having never seen the show outside of clips on cnn, commercials, etc, i dont know a lot about it.  from what i gather of the parents, they seem level-headed (or as level-headed as one can be when you have eight kids), loving, and kind….if a bit worn out.

on headline news yesterday, an item ran about the protest being raised by A Minor Consideration (a non-profit, tax-deductible foundation that advocates for child stars founded by child-star-turned-lawyer. paul petersen) against the show for its commercialization of the children’s day to day lives. (the video after the jump is not great quality but you do get to see the story)

for the past four years the family has been on television as tlc documents the day to day ups and downs of raising a set of twins and sextuplets.  as a mother i’m guessing you watch this show to…what? remind yourself that someone out there has it much, much, much tougher than you?  cause that’s what i was thinking as watched clips of the show via headline news.

A Minor Consideration contends that the children are being harmed in the long run by the constant presence of cameras.  peterson pointed out that people act differently in the presence of cameras and children raised in that kind of bubble will perhaps be subject to a fate similar to a child star. the organization also feels that child labor laws are being violated in the filiming of the show. the mamapop blog had this to say about the show and the possibility that the children are being pushed too hard:

“The most recent episode involved the family being photographed for a Good Housekeeping cover, and watching it made me uncomfortable.  I can’t imagine making my one three year old pose over the course of 2 days for a magazine cover, let alone my six 4 year olds and two 8 year olds.

I think what was most disturbing about the episode was honestly how truly unhappy the children were to be doing this.  This went beyond being filmed in your home going about your daily life.  This was modeling to sell magazine covers, and to sell your show, with no compensation for you.  The twins were not happy, the sextuplets were hungry and tired and being bribed with a playful puppy to behave.  I’m not exactly sure how they got such a good picture on the cover, but I suspect photo-shopping may have been involved.”

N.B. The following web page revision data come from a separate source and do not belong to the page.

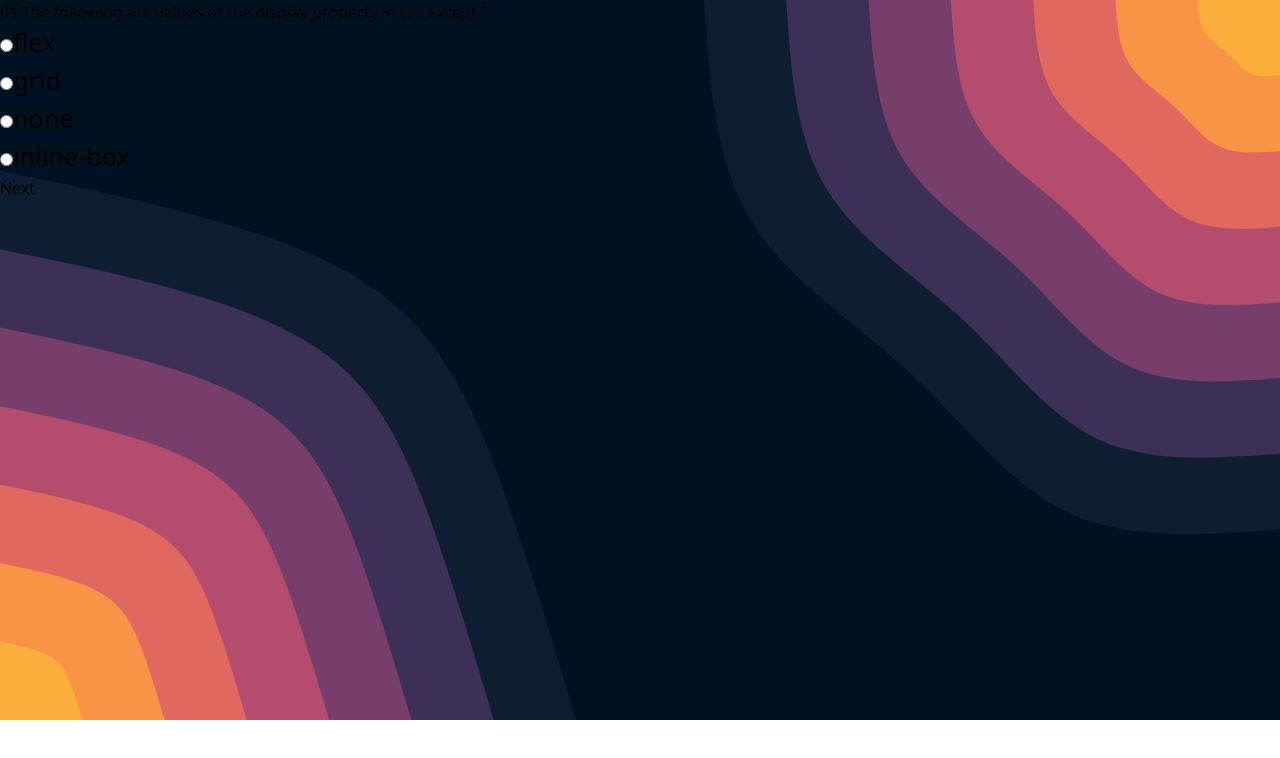
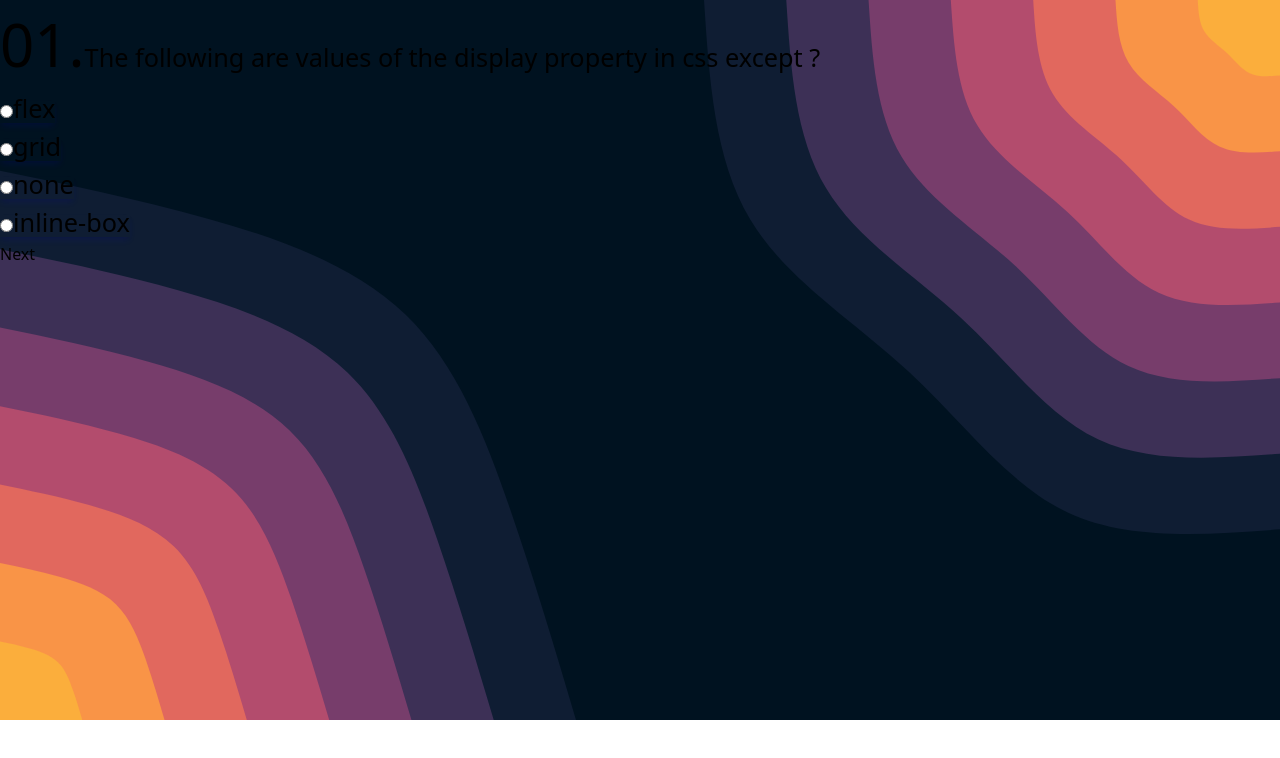
Before and after one commit to EvesLastDescendant/Test-App, a React (Vite) app: page / in a window 1280 px wide. Both pictures are taken after typing "Sample", "Sample" into the empty fields and a click on the input "To Test". Shown: the top 758 px of the page. Built offline with nearby package versions, Linux system fonts and the light colour scheme.

Commit message:
revamped

```diff
--- a/src/components/eval.jsx
+++ b/src/components/eval.jsx
@@ -3,14 +3,14 @@ const TestComponent = (props) => {
     return (
         <>
             <div className="flex flex-col gap-5">
-                <h5 className="font-semibold py-5 w-full md:w-3/4 qt-text">
-                    <span>{props.testqt[props.currentQuestion].id < 9 ? `0${props.testqt[props.currentQuestion].id + 1}` : `${props.testqt[props.currentQuestion].id + 1}`}.</span>
-                    <span className="ml-2">{props.testqt[props.currentQuestion].question.charAt(0).toUpperCase() + props.testqt[props.currentQuestion].question.slice(1)}</span>
+                <h5 className="font-semibold py-5 qt-text">
+                    <span className="num text-slate-400">{props.testqt[props.currentQuestion].id < 9 ? `0${props.testqt[props.currentQuestion].id + 1}` : `${props.testqt[props.currentQuestion].id + 1}`}.</span>
+                    <span className="qt ml-2">{props.testqt[props.currentQuestion].question.charAt(0).toUpperCase() + props.testqt[props.currentQuestion].question.slice(1)}</span>
                 </h5>
                 <div className="flex flex-col gap-5">
                     {props.testqt[props.currentQuestion].options.map((option, index) => (
                         <div  key={index}>
-                            <label htmlFor={option} className="border border-t-0 border-l-0 border-r-0 border-b-slate-500 w-full md:w-3/4 mb-2 py-2 flex items-center justify-start border-shadow">
+                            <label htmlFor={option} className="border border-t-0 border-l-0 border-r-0 border-b-slate-500 mb-2 py-2 flex items-center justify-start border-shadow">
                                 <input type="radio" className="ml-4 appearance-none w-5 h-5 border border-cyan-400 rounded checked:bg-cyan-400 checked:border-transparent" id={option}  value={option} checked={props.answer === option} onChange={props.onAnswer}/>
                                 <span className="font-medium ml-4 opt-text">{option}</span>
                             </label>
```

the parents and the network have both issued statements stating that everyone is concerned about  the kids well-being and that there is no cause for criticism or concern. they say that there are no child labor laws being broken and that there haven’t been any complaints against the show.  tlc also pointed out that doing the show means the family is well off enough to afford for kate to stay home with the kids and care for the brood, which is of course a valid point.  i can’t imagine how much diapers alone would cost, not to mention, clothing, feeding, and caring for so many young children.

searching online for info on how the family is compensated doesn’t bring up much.  one can imagine though that their family trips (disneyworld, the crayola factory, etc) are probably paid for by the network because it amounts to product placement.  there are whispers that kate’s tummy tuck was also a covered expense, but by tlc or as a quid pro quo for a plastic surgeon we do not know.  there is similar talk about the fact the family is considering a move to a bigger house (paid for by tlc) with enough room to house the live-in crew.

having never seen the show, i can’t tell you what the the kids names are, nor could i tell you which one is the most sensitive, the loudest, the bully.  i can’t fault parents for welcoming the offer tlc made and how it must have made them relieved to know they could afford to care for the children the way they wanted to.  as a mother i can sympathize, but as a mother i do pause to think about what it must be like to grow up, practically from birth, being watched.  what it must be like to have strangers know intimate details about your life.  what is it like growing up labeled as the ‘funny one’, the ‘sensitive one’;  what happens when people see you as a character in your own life?